## Required action
Return exactly the lines below, starting with the one that has "Repository: danielpellicano/front-end-developer-test-linx-2020" and going on through the one that has "Some web fonts".

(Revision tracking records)

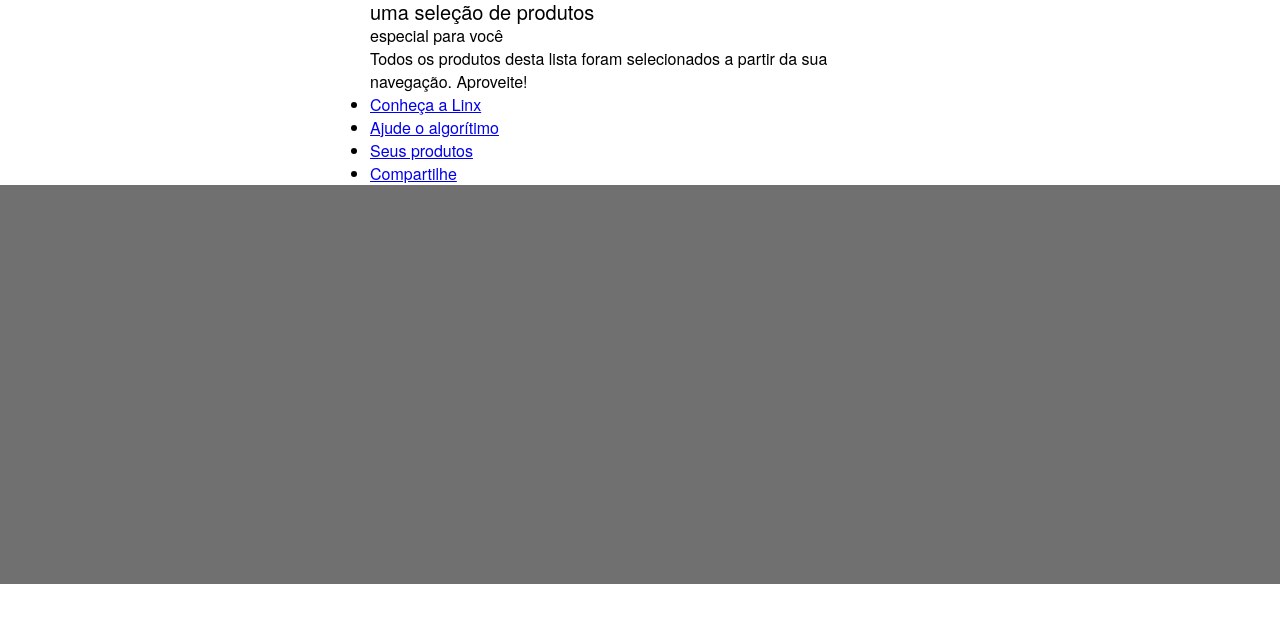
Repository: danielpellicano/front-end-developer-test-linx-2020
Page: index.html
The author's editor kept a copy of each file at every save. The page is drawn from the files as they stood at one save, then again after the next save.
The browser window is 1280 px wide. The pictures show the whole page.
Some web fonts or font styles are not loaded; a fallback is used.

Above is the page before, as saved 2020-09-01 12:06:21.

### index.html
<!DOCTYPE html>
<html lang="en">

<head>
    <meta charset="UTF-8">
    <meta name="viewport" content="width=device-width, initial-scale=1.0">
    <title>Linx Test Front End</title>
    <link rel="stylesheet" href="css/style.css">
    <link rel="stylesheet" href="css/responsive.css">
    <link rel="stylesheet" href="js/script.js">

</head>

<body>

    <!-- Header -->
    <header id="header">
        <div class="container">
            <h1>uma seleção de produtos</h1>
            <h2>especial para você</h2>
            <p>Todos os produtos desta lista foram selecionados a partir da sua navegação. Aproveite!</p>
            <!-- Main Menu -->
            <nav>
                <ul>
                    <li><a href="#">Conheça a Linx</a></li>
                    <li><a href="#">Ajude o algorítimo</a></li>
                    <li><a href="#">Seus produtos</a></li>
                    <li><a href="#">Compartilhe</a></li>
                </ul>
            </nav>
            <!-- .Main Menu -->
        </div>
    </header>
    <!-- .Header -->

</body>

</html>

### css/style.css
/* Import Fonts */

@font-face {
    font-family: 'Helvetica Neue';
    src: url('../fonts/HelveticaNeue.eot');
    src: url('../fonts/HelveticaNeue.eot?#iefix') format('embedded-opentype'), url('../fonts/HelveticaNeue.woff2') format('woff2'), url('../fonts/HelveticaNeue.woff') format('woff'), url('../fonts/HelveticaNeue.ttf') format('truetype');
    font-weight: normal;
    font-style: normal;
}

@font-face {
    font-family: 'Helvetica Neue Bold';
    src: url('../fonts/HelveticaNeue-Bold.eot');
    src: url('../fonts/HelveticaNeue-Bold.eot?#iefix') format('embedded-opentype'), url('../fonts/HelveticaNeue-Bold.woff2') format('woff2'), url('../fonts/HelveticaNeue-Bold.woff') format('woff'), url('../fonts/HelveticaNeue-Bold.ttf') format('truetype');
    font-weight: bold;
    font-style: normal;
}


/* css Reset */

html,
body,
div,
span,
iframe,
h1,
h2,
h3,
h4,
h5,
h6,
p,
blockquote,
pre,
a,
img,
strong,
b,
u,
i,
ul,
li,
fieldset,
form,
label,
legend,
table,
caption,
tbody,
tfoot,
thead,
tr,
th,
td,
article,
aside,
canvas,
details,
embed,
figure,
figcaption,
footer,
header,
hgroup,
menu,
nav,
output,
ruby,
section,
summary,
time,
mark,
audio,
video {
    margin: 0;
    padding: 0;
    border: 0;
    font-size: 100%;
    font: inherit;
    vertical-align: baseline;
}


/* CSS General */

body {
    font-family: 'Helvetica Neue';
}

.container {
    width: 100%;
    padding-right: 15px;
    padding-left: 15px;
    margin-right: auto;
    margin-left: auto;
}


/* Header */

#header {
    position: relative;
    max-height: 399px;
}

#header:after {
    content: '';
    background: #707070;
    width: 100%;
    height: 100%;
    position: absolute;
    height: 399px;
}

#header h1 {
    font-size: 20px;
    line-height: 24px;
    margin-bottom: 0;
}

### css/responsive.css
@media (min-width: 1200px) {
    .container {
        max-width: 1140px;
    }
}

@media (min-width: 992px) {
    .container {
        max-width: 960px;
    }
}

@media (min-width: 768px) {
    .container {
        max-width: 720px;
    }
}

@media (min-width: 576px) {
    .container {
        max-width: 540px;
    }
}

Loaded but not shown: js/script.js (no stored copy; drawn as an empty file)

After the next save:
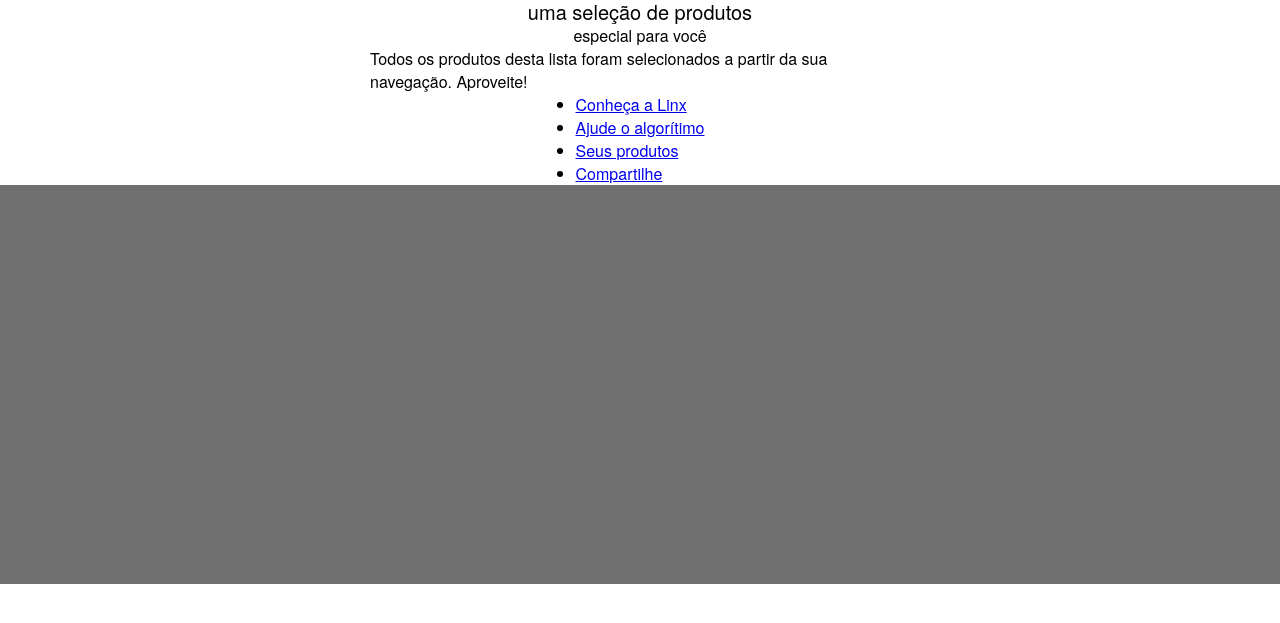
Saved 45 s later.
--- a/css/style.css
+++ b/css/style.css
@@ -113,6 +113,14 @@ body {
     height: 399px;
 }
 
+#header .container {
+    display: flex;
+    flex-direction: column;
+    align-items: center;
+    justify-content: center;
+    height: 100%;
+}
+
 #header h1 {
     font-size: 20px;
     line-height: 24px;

--

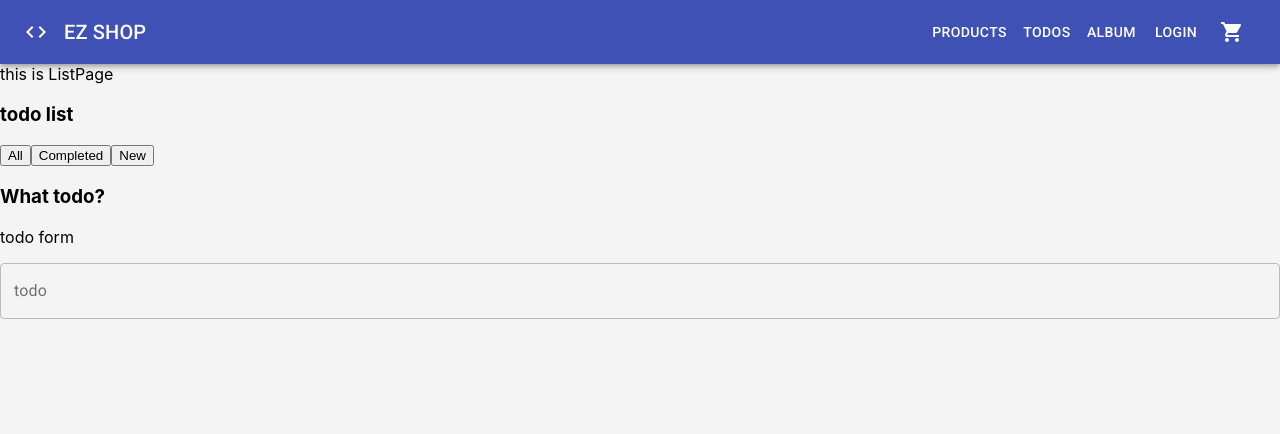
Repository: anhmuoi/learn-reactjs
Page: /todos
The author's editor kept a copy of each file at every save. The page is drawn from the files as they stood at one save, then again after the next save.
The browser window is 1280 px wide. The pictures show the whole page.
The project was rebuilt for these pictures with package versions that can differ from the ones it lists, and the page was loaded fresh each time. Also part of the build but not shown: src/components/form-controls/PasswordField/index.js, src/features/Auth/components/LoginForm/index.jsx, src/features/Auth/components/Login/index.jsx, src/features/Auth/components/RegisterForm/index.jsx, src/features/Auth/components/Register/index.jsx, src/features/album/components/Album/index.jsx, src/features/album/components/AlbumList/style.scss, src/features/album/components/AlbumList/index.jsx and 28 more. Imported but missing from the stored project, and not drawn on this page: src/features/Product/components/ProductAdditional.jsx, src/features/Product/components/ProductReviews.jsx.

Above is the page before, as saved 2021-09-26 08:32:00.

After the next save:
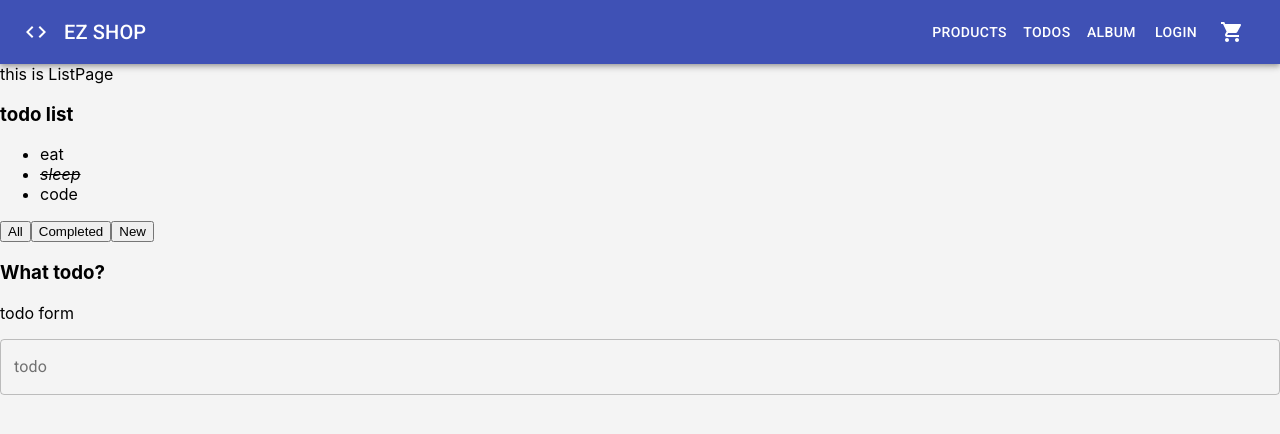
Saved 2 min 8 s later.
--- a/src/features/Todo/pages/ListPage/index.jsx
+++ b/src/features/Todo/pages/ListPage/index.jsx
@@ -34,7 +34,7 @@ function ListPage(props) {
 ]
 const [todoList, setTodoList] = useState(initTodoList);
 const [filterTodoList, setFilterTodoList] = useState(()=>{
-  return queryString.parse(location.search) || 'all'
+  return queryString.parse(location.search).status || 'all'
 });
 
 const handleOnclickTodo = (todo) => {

## Expected answer
Repository: danielpellicano/front-end-developer-test-linx-2020
Page: index.html
The author's editor kept a copy of each file at every save. The page is drawn from the files as they stood at one save, then again after the next save.
The browser window is 1280 px wide. The pictures show the whole page.
Some web fonts or font styles are not loaded; a fallback is used.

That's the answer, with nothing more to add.